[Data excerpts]
-- Opening Marker --
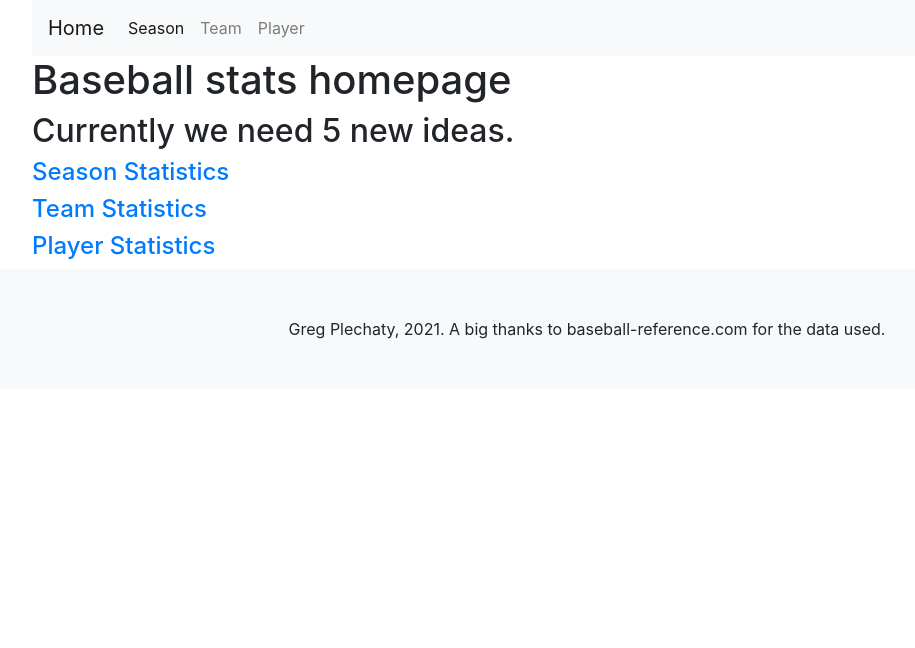
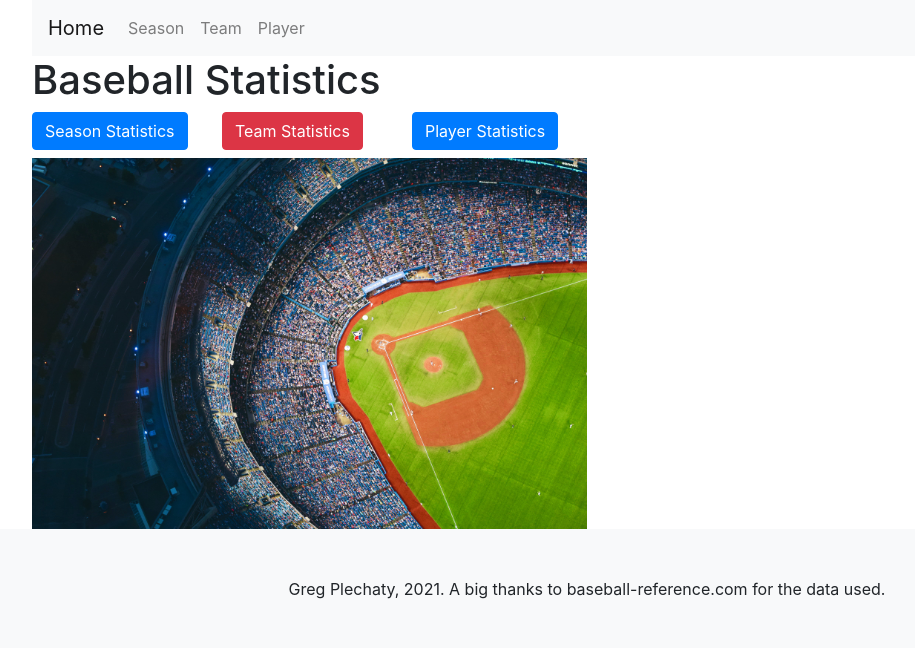
Before and after one commit to gregplechaty/mlb-dashboard, a Django app: page / in a window 1280 px wide. Shown: the top 648 px of the page, without its empty margins (53-968 px from the left). Run offline with Django 3.2, Linux system fonts and the light colour scheme; some libraries are stand-ins or nearby versions.

Commit message:
Initial status before first heroku upload

```diff
--- a/mlbstats/static/team-hist-stats/brewers-historical.csv
+++ b/mlbstats/static/team-hist-stats/brewers-historical.csv
@@ -1,5 +1,5 @@
 Year,Tm,Lg,G,W,L,Ties,W-L%,pythW-L%,Finish,GB,Playoffs,R,RA,Attendance,BatAge,PAge,#Bat,#P,Top Player,Managers
-2020,Milwaukee Brewers,NL Central,60,29,31,0,.483,.470,4th of 5,5.0,Lost NLWC (2-0),247,264,,28.5,28.0,43,25,C.Burnes (2.1),C.Counsell (29-31)
+2020,Milwaukee Brewers,NL Central,60,29,31,0,.483,.470,4th of 5,5.0,Lost NLWC (2-0),247,264,0,28.5,28.0,43,25,C.Burnes (2.1),C.Counsell (29-31)
 2019,Milwaukee Brewers,NL Central,162,89,73,0,.549,.502,2nd of 5,2.0,Lost NLWC (1-0),769,766,2923333,28.9,28.7,50,30,C.Yelich (7.0),C.Counsell (89-73)
 2018,Milwaukee Brewers,NL Central,163,96,67,0,.589,.561,1st of 5,--,Lost NLCS (4-3),754,659,2850875,28.9,28.8,53,30,C.Yelich (7.3),C.Counsell (96-67)
 2017,Milwaukee Brewers,NL Central,162,86,76,0,.531,.522,2nd of 5,6.0,,732,697,2627705,27.4,28.3,50,30,C.Anderson (4.2),C.Counsell (86-76)
--- a/mlbstats/templates/base.html
+++ b/mlbstats/templates/base.html
@@ -20,13 +20,13 @@
 
         <div class="collapse navbar-collapse" id="navbarSupportedContent">
           <ul class="navbar-nav mr-auto">
-            <li class="nav-item active">
+            <li class="nav-item {{ navActiveSeason }}">
               <a class="nav-link" href="/season">Season<span class="sr-only">(current)</span></a>
             </li>
-            <li class="nav-item">
+            <li class="nav-item {{ navActiveTeam }}">
               <a class="nav-link" href="/team">Team</a>
             </li>
-            <li class="nav-item">
+            <li class="nav-item {{ navActivePlayer }}">
                 <a class="nav-link" href="/player">Player</a>
             </li>
           </ul>
--- a/mlbstats/templates/homepage.html
+++ b/mlbstats/templates/homepage.html
@@ -3,10 +3,18 @@
 {% block content %}
 
 
-<h1>Baseball stats homepage</h1>
-<h2>Currently we need {{ adoptions_needed }} new ideas.</h2>
-<h4><a href="/season">Season Statistics</a></h4>
-<h4><a href="/team">Team Statistics</a></h4>
-<h4><a href="/player">Player Statistics</a></h4>
+<h1>Baseball Statistics</h1>
+<div class="row justify-content-start">
+    <div class="col-lg-2 col-md-4 col-sm-12">
+        <h4><a a class="btn btn-primary" href="/season" role="button">Season Statistics</a></h4>
+    </div>
+    <div class="col-lg-2 col-md-4 col-sm-12">
+        <h4><a class="btn btn-danger" href="/team" role="button">Team Statistics</a></h4>
+    </div>
+    <div class="col-lg-2 col-md-4 col-sm-12">
+        <h4><a a class="btn btn-primary" href="/player" role="button">Player Statistics</a></h4>
+    </div>
+</div>
+    <img src="../static/stadium.jpg" alt="baseball stadium" width="50%" height="auto"/>
 
 {% endblock content %}
--- a/mlbstats/views.py
+++ b/mlbstats/views.py
@@ -17,14 +17,49 @@ def homepage(request):
 
 def season(request):
     print('--------view season')
+    nav_active_season = ' active'
+    player_name = ''
+    stat_line_chart = ''
+    if 'stat' in request.GET and request.GET['stat'] != "":
+        print('Historical statistic info request:', request.GET['stat'])
+        stat = request.GET['stat']
+        stat_form = request.GET['stat']
+        file = 'mlbstats/static/team-hist-stats/brewers-historical.csv'
+        ####################
+        list_for_csv = []
+        x_labels = []
+        y_values = []
+        ####################
+        with open(file) as csv.file:
+            csv_reader = csv.reader(csv.file, delimiter=',')
+            header = next(csv_reader)
+            for idx, item in enumerate(header):
+                if item == stat_form:
+                    stat_csv_position = idx
+                    break
+            list_for_csv.append(csv_reader)
+            print(stat_csv_position)
+            for row in csv_reader:
+                x_labels.append(row[0])
+                y_values.append(float(row[stat_csv_position]))
+        x_labels.reverse()
+        y_values.reverse()
+        ### Create Chart ###
+        line_chart = pygal.Line(x_label_rotation=70)
+        line_chart.title = 'Team stats for ' + stat_form + ' over time'
+        line_chart.x_labels = map(str, x_labels)
+        line_chart.add('Brewers', y_values)
+        stat_line_chart = line_chart.render_data_uri()
+
     context = {
-        'adoptions_needed': 5,
-
-    }
+        'chart': stat_line_chart,
+        'navActiveSeason': nav_active_season,
+        }
     return render(request, 'season.html', context)
 
 def team(request):
     print('--------view team')
+    nav_active_team = ' active'
     ##read in file
     file = 'mlbstats/static/team-year-detail-stats/brewers-2020.csv'
     list_of_rows = []
@@ -42,21 +77,21 @@ def team(request):
     #return lists. html will actually format
     context = {
         'header': header,
-        'rows': list_of_rows
-
+        'rows': list_of_rows,
+        'navActiveTeam': nav_active_team,
     }
 
     return render(request, 'team.html', context)
 
 def player(request):
     print('--------view player')
+    nav_active_player = ' active'
     player_name = ''
     stat_line_chart = ''
     if 'player1' in request.GET:
         print('player info request:', request.GET['player1'])
         player_name = request.GET['player1']
         stat_form = request.GET['stat'].upper()
-        print(stat_form)
         file = 'mlbstats/static/player-stats/ryan-braun_player_stats.csv'
         ####################
         list_for_csv = []
@@ -71,32 +106,24 @@ def player(request):
                     stat_csv_position = idx
                     break
             list_for_csv.append(csv_reader)
-            # find what column to read data from
-            #header = csv_reader[0]
-            #print(header)
-                #if item == statistic:
-                    #statistic_csv = 88
             for row in csv_reader:
                 x_labels.append(row[0])
                 y_values.append(float(row[idx]))
-            print
-
-            print(idx)
-            print('y values:', y_values)
 
 
 
+        ### Create chart ###
         line_chart = pygal.Bar()
         line_chart.title = stat_form + ' per Season'
         line_chart.x_labels = map(str, x_labels)
         line_chart.add('Ryan Braun', y_values)
-        line_chart.add('Chrome',  [None, None, None, None, None, None,    0,  3.9, 10.8, 23.8, 35.3])
         stat_line_chart = line_chart.render_data_uri()
 
 
     context = {
         'player_name':  player_name,
         'line_chart': stat_line_chart,
+        'navActivePlayer': nav_active_player,
     }
 
     return render(request, 'player.html', context)
```
Also changed, not shown: mlbstats/templates/season.html (+7 -4 lines), mlbstats/static/stadium.jpg (added), 2 other files.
-- Closing Marker --
◆ Exercise brief ◆
Your copy should match the data above exactly, apart from the pictures.

◆ Task answer ◆
Before and after one commit to gregplechaty/mlb-dashboard, a Django app: page / in a window 1280 px wide. Shown: the top 648 px of the page, without its empty margins (53-968 px from the left). Run offline with Django 3.2, Linux system fonts and the light colour scheme; some libraries are stand-ins or nearby versions.

Commit message:
Initial status before first heroku upload

```diff
--- a/mlbstats/static/team-hist-stats/brewers-historical.csv
+++ b/mlbstats/static/team-hist-stats/brewers-historical.csv
@@ -1,5 +1,5 @@
 Year,Tm,Lg,G,W,L,Ties,W-L%,pythW-L%,Finish,GB,Playoffs,R,RA,Attendance,BatAge,PAge,#Bat,#P,Top Player,Managers
-2020,Milwaukee Brewers,NL Central,60,29,31,0,.483,.470,4th of 5,5.0,Lost NLWC (2-0),247,264,,28.5,28.0,43,25,C.Burnes (2.1),C.Counsell (29-31)
+2020,Milwaukee Brewers,NL Central,60,29,31,0,.483,.470,4th of 5,5.0,Lost NLWC (2-0),247,264,0,28.5,28.0,43,25,C.Burnes (2.1),C.Counsell (29-31)
 2019,Milwaukee Brewers,NL Central,162,89,73,0,.549,.502,2nd of 5,2.0,Lost NLWC (1-0),769,766,2923333,28.9,28.7,50,30,C.Yelich (7.0),C.Counsell (89-73)
 2018,Milwaukee Brewers,NL Central,163,96,67,0,.589,.561,1st of 5,--,Lost NLCS (4-3),754,659,2850875,28.9,28.8,53,30,C.Yelich (7.3),C.Counsell (96-67)
 2017,Milwaukee Brewers,NL Central,162,86,76,0,.531,.522,2nd of 5,6.0,,732,697,2627705,27.4,28.3,50,30,C.Anderson (4.2),C.Counsell (86-76)
--- a/mlbstats/templates/base.html
+++ b/mlbstats/templates/base.html
@@ -20,13 +20,13 @@
 
         <div class="collapse navbar-collapse" id="navbarSupportedContent">
           <ul class="navbar-nav mr-auto">
-            <li class="nav-item active">
+            <li class="nav-item {{ navActiveSeason }}">
               <a class="nav-link" href="/season">Season<span class="sr-only">(current)</span></a>
             </li>
-            <li class="nav-item">
+            <li class="nav-item {{ navActiveTeam }}">
               <a class="nav-link" href="/team">Team</a>
             </li>
-            <li class="nav-item">
+            <li class="nav-item {{ navActivePlayer }}">
                 <a class="nav-link" href="/player">Player</a>
             </li>
           </ul>
--- a/mlbstats/templates/homepage.html
+++ b/mlbstats/templates/homepage.html
@@ -3,10 +3,18 @@
 {% block content %}
 
 
-<h1>Baseball stats homepage</h1>
-<h2>Currently we need {{ adoptions_needed }} new ideas.</h2>
-<h4><a href="/season">Season Statistics</a></h4>
-<h4><a href="/team">Team Statistics</a></h4>
-<h4><a href="/player">Player Statistics</a></h4>
+<h1>Baseball Statistics</h1>
+<div class="row justify-content-start">
+    <div class="col-lg-2 col-md-4 col-sm-12">
+        <h4><a a class="btn btn-primary" href="/season" role="button">Season Statistics</a></h4>
+    </div>
+    <div class="col-lg-2 col-md-4 col-sm-12">
+        <h4><a class="btn btn-danger" href="/team" role="button">Team Statistics</a></h4>
+    </div>
+    <div class="col-lg-2 col-md-4 col-sm-12">
+        <h4><a a class="btn btn-primary" href="/player" role="button">Player Statistics</a></h4>
+    </div>
+</div>
+    <img src="../static/stadium.jpg" alt="baseball stadium" width="50%" height="auto"/>
 
 {% endblock content %}
--- a/mlbstats/views.py
+++ b/mlbstats/views.py
@@ -17,14 +17,49 @@ def homepage(request):
 
 def season(request):
     print('--------view season')
+    nav_active_season = ' active'
+    player_name = ''
+    stat_line_chart = ''
+    if 'stat' in request.GET and request.GET['stat'] != "":
+        print('Historical statistic info request:', request.GET['stat'])
+        stat = request.GET['stat']
+        stat_form = request.GET['stat']
+        file = 'mlbstats/static/team-hist-stats/brewers-historical.csv'
+        ####################
+        list_for_csv = []
+        x_labels = []
+        y_values = []
+        ####################
+        with open(file) as csv.file:
+            csv_reader = csv.reader(csv.file, delimiter=',')
+            header = next(csv_reader)
+            for idx, item in enumerate(header):
+                if item == stat_form:
+                    stat_csv_position = idx
+                    break
+            list_for_csv.append(csv_reader)
+            print(stat_csv_position)
+            for row in csv_reader:
+                x_labels.append(row[0])
+                y_values.append(float(row[stat_csv_position]))
+        x_labels.reverse()
+        y_values.reverse()
+        ### Create Chart ###
+        line_chart = pygal.Line(x_label_rotation=70)
+        line_chart.title = 'Team stats for ' + stat_form + ' over time'
+        line_chart.x_labels = map(str, x_labels)
+        line_chart.add('Brewers', y_values)
+        stat_line_chart = line_chart.render_data_uri()
+
     context = {
-        'adoptions_needed': 5,
-
-    }
+        'chart': stat_line_chart,
+        'navActiveSeason': nav_active_season,
+        }
     return render(request, 'season.html', context)
 
 def team(request):
     print('--------view team')
+    nav_active_team = ' active'
     ##read in file
     file = 'mlbstats/static/team-year-detail-stats/brewers-2020.csv'
     list_of_rows = []
@@ -42,21 +77,21 @@ def team(request):
     #return lists. html will actually format
     context = {
         'header': header,
-        'rows': list_of_rows
-
+        'rows': list_of_rows,
+        'navActiveTeam': nav_active_team,
     }
 
     return render(request, 'team.html', context)
 
 def player(request):
     print('--------view player')
+    nav_active_player = ' active'
     player_name = ''
     stat_line_chart = ''
     if 'player1' in request.GET:
         print('player info request:', request.GET['player1'])
         player_name = request.GET['player1']
         stat_form = request.GET['stat'].upper()
-        print(stat_form)
         file = 'mlbstats/static/player-stats/ryan-braun_player_stats.csv'
         ####################
         list_for_csv = []
@@ -71,32 +106,24 @@ def player(request):
                     stat_csv_position = idx
                     break
             list_for_csv.append(csv_reader)
-            # find what column to read data from
-            #header = csv_reader[0]
-            #print(header)
-                #if item == statistic:
-                    #statistic_csv = 88
             for row in csv_reader:
                 x_labels.append(row[0])
                 y_values.append(float(row[idx]))
-            print
-
-            print(idx)
-            print('y values:', y_values)
 
 
 
+        ### Create chart ###
         line_chart = pygal.Bar()
         line_chart.title = stat_form + ' per Season'
         line_chart.x_labels = map(str, x_labels)
         line_chart.add('Ryan Braun', y_values)
-        line_chart.add('Chrome',  [None, None, None, None, None, None,    0,  3.9, 10.8, 23.8, 35.3])
         stat_line_chart = line_chart.render_data_uri()
 
 
     context = {
         'player_name':  player_name,
         'line_chart': stat_line_chart,
+        'navActivePlayer': nav_active_player,
     }
 
     return render(request, 'player.html', context)
```
Also changed, not shown: mlbstats/templates/season.html (+7 -4 lines), mlbstats/static/stadium.jpg (added), 2 other files.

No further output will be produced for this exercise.